- _Task description_
Scan the entries below. List each line with "ConfRel".
********************
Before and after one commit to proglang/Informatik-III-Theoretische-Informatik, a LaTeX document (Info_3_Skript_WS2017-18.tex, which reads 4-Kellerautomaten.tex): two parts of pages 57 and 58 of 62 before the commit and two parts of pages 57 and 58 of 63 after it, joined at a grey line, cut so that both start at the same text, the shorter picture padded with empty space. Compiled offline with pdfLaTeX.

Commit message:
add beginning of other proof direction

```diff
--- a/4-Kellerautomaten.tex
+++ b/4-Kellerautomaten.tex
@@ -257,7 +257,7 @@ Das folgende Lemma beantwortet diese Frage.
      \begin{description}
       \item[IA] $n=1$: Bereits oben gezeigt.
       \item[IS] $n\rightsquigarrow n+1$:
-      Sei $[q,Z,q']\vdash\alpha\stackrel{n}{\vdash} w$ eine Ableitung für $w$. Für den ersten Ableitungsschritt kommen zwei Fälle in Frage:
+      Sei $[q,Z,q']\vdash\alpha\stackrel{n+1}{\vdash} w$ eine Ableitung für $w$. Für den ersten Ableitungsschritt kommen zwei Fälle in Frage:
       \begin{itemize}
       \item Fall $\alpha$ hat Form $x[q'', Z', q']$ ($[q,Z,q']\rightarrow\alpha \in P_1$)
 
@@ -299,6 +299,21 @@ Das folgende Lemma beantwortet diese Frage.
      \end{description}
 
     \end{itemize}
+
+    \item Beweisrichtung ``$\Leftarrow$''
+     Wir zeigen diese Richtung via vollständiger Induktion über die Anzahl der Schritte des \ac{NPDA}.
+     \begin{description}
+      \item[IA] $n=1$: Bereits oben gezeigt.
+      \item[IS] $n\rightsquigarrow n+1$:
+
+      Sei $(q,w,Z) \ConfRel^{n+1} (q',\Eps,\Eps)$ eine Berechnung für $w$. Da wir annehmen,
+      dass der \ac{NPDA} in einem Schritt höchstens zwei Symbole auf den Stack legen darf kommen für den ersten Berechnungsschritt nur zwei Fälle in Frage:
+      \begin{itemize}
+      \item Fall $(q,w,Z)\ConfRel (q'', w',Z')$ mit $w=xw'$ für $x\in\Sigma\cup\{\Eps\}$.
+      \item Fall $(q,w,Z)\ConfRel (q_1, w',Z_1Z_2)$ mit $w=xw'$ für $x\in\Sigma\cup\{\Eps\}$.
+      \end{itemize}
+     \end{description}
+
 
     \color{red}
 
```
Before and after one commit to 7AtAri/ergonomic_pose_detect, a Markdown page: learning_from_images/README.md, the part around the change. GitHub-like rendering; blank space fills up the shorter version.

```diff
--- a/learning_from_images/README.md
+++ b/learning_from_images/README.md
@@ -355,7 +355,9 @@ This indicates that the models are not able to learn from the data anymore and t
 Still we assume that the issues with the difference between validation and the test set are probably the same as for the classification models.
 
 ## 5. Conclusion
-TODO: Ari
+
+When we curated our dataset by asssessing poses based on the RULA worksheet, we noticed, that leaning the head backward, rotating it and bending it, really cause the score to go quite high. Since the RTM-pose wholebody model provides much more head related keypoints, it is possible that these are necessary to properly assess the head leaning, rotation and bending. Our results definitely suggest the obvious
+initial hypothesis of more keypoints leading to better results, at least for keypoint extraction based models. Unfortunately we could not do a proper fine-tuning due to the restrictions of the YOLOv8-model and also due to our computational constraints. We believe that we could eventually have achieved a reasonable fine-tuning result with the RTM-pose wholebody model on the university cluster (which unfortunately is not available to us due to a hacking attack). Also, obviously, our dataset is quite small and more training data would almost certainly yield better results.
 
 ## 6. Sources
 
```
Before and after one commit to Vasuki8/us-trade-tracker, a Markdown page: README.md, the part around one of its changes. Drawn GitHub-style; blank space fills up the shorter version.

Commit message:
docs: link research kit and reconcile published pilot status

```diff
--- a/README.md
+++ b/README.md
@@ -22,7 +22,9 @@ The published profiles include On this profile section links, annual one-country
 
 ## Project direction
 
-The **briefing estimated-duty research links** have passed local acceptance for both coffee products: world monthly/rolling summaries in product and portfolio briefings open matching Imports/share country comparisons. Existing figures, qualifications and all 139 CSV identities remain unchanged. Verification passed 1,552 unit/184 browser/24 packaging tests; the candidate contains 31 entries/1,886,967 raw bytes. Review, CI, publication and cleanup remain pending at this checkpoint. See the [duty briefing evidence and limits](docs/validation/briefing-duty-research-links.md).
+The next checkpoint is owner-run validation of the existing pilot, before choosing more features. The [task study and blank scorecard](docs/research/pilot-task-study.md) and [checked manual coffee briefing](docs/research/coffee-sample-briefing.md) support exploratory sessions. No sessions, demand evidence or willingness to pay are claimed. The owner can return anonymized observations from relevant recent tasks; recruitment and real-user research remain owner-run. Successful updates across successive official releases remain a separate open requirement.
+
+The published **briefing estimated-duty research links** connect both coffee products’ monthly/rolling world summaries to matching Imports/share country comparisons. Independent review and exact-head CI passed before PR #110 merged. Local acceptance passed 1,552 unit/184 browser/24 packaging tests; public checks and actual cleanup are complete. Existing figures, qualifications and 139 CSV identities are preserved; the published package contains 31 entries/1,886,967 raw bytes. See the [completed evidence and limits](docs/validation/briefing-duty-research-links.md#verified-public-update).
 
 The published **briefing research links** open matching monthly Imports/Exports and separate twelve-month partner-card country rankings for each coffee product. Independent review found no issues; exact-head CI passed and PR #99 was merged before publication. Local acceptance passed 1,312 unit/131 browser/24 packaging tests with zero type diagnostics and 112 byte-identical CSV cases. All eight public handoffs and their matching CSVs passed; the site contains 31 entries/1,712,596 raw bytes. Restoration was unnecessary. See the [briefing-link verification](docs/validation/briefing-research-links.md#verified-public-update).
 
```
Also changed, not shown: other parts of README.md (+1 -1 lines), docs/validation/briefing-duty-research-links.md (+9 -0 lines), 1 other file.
********************
- _Answer for this exercise_
+      Sei $(q,w,Z) \ConfRel^{n+1} (q',\Eps,\Eps)$ eine Berechnung für $w$. Da wir annehmen,
+      \item Fall $(q,w,Z)\ConfRel (q'', w',Z')$ mit $w=xw'$ für $x\in\Sigma\cup\{\Eps\}$.
+      \item Fall $(q,w,Z)\ConfRel (q_1, w',Z_1Z_2)$ mit $w=xw'$ für $x\in\Sigma\cup\{\Eps\}$.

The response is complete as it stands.